In the past, there has been a lot of confusion about how Data Abstract picks the appropriate statement for a data table, if more than one connection is defined in a schema, and a data table provides different statements for different connections. A few new properties have been added to ease this:

  • A ConnectionType property has been added to the connections. This property is user-editable, and arbitrary values can be used to logically group connections that use similar statements, whether based in SQL dialect, database structure or any other factor together. When initially defining connections in Schema Modeler, this value will be pre-filled based on the driver or aux-driver - connections to SQL Server (whether through ADO SDAC or MSSQL.NET would default to, say, "MSSQL", while connections to Oracle would default to "ORACLE").
  • A matching ConnectionType property has also been added to the statements, specifying (optionally) which type of connections the statement is meant to apply to.
  • Finally, a boolean Default property has also been added to the statements, marking a single statement per data table as the default.

At runtime, the Data Abstract Service will use the following logic to locate the appropriate statement to retrieve a data table:

  • Check for a statement matching the active connection's ConnectionName (as was done in version 4.0 and below).
  • Check for a statement matching the new ConnectionType of the active connection.
  • Check for a statement marked as Default.
  • Check for a statement matching the "default" connection (which was the second and last step in version 4.0 and below).
  • If no statement is defined at all, use AutoSQL, as described above, to generate the appropriate SELECT code on the fly.

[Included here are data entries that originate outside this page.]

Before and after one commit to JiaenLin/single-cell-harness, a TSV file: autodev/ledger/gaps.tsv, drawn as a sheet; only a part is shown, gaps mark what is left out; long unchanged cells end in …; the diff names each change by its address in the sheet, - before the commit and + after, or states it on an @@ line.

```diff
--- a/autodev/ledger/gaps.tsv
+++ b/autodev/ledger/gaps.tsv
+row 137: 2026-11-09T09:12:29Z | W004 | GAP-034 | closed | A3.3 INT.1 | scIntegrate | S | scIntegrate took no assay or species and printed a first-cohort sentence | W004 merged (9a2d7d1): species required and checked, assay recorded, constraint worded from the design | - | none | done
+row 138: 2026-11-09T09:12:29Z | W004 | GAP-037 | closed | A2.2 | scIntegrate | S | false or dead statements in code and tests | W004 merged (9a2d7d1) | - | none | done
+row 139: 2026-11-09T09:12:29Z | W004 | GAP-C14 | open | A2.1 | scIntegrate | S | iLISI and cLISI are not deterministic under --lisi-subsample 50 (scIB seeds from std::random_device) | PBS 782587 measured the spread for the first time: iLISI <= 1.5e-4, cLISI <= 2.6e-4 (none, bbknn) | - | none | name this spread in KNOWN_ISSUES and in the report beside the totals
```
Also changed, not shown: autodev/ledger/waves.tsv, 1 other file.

It is worth noting that AutoSQL can be applied in two different scenarios, either if step 1 through 4 found a statement that was configured to use AutoSQL (in other words, might provide a column mapping, but no SQL code), or if, as described in step 5, no statement was defined for the data table. In this second case, no column mapping will be applied, and the fields defined in the data table must exactly match with the underlying database.

This system should make it a lot more intuitive to set up schemas with multiple statements and connections, while at the same time providing new flexibility to allow scenarios that were not easy to achieve before. For example, you can now have several groups of connections sharing separate statements, where two or more connections use statements that map to a "legacy" database layout, while others reflect a new database format.

The important thing to realize is, that in the most general case of accessing a single database, you don't need to worry about all of this at all, as Data Abstract will do the right thing for you - but if you do need the flexibility for accessing different database formats or layouts, you have all these options at your disposal.